Skip to Content

An ISC West session from the girls, for the girls

An ISC West session from the girls, for the girls

An ISC West session from the girls, for the girls

LAS VEGAS—The security industry has historically been considered a male-dominated field, but that has certainly changed in recent years.

Although women in security still face professional, as well as personal, challenges as they attempt to achieve a healthy work-life balance, four ladies who have forged successful careers in the security industry will attempt to address these concerns during an ISC West session titled, “What We've Learned Along the Way: Career Advice from the Girls, For the Girls.”

This educational session takes place in the show floor’s Career Zone - making its debut at ISC West this year – on Thursday, March 30, from 2:15-3:15 p.m. PT.

The all-female panelists - Tracy Larson, president of WeSuite; Janet Fenner, president of Defined Marketing; Maureen Carlo, global director of strategic partnerships at Arcules, and Rebecca Bayne, president of Bayne Consulting & Search, Inc. – will offer their shared experiences and advice in helping women best navigate challenges they may be confronted with in their career and finding a work-life balance.

Larson told Security Systems News that the session made its debut at last year’s PSA TEC in Denver, and it “struck a chord.” “It was so nicely received, and I think it’s because everybody is real and sharing things that have meaning. The other thing that is interesting is that it’s not the same. A lot has happened in a year, so the topics are the same, but what we talk about is different.”
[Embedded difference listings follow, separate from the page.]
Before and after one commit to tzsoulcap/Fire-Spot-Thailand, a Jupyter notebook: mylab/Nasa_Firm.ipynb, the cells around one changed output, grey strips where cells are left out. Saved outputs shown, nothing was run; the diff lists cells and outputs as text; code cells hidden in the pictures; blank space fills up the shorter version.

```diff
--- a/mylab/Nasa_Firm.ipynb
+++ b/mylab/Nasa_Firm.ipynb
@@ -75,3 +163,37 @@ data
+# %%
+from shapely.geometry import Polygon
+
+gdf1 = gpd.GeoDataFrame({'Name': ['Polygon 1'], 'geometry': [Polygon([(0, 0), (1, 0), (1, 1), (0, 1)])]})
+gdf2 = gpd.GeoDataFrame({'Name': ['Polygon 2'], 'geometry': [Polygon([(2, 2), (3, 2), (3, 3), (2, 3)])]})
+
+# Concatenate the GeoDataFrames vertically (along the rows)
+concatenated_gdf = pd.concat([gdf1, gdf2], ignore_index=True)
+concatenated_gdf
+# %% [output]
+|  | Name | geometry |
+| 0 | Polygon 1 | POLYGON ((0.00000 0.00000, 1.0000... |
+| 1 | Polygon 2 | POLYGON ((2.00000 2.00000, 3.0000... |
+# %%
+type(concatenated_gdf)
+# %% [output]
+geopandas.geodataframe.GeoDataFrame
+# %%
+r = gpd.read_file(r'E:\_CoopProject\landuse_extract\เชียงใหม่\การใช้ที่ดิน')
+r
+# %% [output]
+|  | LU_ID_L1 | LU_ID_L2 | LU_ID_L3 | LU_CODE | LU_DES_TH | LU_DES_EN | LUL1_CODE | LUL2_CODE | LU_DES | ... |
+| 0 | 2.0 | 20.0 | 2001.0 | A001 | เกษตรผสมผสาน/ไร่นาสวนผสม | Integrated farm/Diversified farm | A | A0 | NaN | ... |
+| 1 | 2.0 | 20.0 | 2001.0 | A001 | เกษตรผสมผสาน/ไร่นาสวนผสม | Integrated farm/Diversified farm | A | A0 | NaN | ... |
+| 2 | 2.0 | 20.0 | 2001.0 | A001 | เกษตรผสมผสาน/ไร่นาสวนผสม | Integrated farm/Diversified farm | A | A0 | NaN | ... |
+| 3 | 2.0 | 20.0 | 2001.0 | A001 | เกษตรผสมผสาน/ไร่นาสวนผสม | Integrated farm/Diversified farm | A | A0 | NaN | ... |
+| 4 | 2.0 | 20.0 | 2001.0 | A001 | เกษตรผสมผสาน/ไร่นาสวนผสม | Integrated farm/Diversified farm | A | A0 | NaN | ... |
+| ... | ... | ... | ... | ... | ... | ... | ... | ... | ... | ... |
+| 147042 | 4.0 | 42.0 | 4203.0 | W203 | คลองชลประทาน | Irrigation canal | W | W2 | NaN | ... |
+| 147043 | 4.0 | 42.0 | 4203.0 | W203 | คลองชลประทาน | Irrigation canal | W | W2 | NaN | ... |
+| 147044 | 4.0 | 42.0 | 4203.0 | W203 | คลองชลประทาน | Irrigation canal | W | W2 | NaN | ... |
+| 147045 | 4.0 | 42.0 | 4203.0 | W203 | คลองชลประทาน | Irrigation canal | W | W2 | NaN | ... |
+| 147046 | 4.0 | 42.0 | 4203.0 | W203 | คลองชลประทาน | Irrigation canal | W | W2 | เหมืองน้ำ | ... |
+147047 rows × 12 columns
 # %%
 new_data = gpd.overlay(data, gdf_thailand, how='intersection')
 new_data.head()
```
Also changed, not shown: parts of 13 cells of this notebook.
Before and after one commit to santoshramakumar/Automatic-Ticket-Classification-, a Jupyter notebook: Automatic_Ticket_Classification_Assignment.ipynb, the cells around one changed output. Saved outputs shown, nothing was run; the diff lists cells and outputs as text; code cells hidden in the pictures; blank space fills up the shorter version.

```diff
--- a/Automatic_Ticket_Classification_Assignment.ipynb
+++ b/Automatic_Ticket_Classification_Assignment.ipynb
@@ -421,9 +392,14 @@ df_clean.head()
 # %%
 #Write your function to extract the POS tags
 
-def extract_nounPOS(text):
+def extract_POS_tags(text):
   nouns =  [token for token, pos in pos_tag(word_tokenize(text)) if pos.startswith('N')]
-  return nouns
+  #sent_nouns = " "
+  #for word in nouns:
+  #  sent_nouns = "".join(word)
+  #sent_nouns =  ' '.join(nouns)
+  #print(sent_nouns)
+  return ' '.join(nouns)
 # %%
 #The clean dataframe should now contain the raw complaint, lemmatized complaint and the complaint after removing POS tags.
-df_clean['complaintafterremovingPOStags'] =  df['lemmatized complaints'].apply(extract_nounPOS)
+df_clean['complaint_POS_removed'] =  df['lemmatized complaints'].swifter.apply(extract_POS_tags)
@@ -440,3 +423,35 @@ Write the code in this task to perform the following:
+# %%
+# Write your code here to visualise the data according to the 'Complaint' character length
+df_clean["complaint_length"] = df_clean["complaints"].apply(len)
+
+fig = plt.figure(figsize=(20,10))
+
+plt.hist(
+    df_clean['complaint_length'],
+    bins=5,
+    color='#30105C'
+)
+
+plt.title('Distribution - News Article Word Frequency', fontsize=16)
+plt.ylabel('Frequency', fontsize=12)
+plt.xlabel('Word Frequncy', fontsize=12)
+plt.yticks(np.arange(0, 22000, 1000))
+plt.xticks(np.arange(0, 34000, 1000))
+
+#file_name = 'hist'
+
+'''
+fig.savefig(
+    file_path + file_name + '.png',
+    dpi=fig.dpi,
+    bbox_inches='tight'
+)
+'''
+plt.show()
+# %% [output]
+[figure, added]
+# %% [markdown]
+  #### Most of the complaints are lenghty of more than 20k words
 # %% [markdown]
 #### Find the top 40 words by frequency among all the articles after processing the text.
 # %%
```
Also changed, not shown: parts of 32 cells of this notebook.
She added that the session “caught such fire” that she hosted a similar discussion at last week’s Sonitrol National Dealers Association (SNDA) meeting in San Diego, with panelists sharing their success stories, insights, and perspectives. “It’s great to hear what they share. There are some incredible people out there,” Larson said.

Larson noted that the idea behind this session from the girls, for the girls percolated from “knowing and talking with so many women in the industry, and my recollection on my career of not seeing a lot of women in the industry. Luckily, I met certain people like Sandy Jones, and Sandy has always been an incredible inspiration and cheerleader of the industry. She is also a great example of someone who really was powerful in her ownership of herself, so I always admired that.”

She noted that she noticed along the way that “we were seeing more and more women coming into the industry. I would talk a lot with different people and find out that there was a need to share experiences, and to talk about things that other women might have questions about – how can I handle this, or this happened to me, and I’m looking to advance in a certain way. We just thought by putting together a panel of some of the women I really admired and learned from myself would be a great way to get the discussion opened up.

“From there, it was about picking topics that were relevant and also meaningful. The topics vary, everything from biggest success stories – what really stands out to you as a moment of success, something that turned the tides – to biggest challenges, things that made you act differently, think differently. Those two topics alone just spur a lot of discussion.”

She added that the session will also look at biggest decisions. “Decisions can be anything from things that are happening personally for you that affect your personal life, or vice versa, to staying – should I stay, should I go and why – what is it that is making me have to make this decision and how do I think my way through it – who can I talk to, that kind of thing.

Two other topics that the session will explore, Larson noted, are what really inspires you, what helps you to grow and to learn, and why. “These are things that shape your career, and where you start may be extremely different from where you end up or even where you are today.

In addition, the panelists will talk about what kind of advice they would share with someone else, such as a sister or a brother, a granddaughter or a daughter, a son or co-worker. “It could be anyone,” Larson said. “If you were having to mentor someone, what are some of the things you would find important to share? It really covers the gamut.”

Larson pointed out that it “is amazing to me every time I’ve done this session, the things that come out, how important they are, personal, and I think that’s why people like it. People are sharing very personal perspectives and stories, so there’s no fluff.”

When asked what she hopes attendees will get out of the panel discussion, Larson noted, “The No. 1 thing we hope is that we help other people in the industry to maybe take a step that they were contemplating, or confront a situation, or make a decision, or think differently, or feel confident in the way they’re approaching something.

“We also hope to open up thoughts from others who may not traditionally think that a woman might be in a certain position, and how to help her to get there. The other thing is just to recognize that a lot of the challenges that women have faced over the years are still here. We’ve definitely made a lot of progress, but there are still some things that need to be spoken about because not talking is worse than talking and sharing.”

Larson summed up the session by saying, “It’s been great. We’ve had a lot of women and men in the audience come up to us afterwards and want to continue the discussion, and that’s the payoff for us – that we feel that it’s been meaningful and relevant.”



To comment on this post, please log in to your account or set up an account now.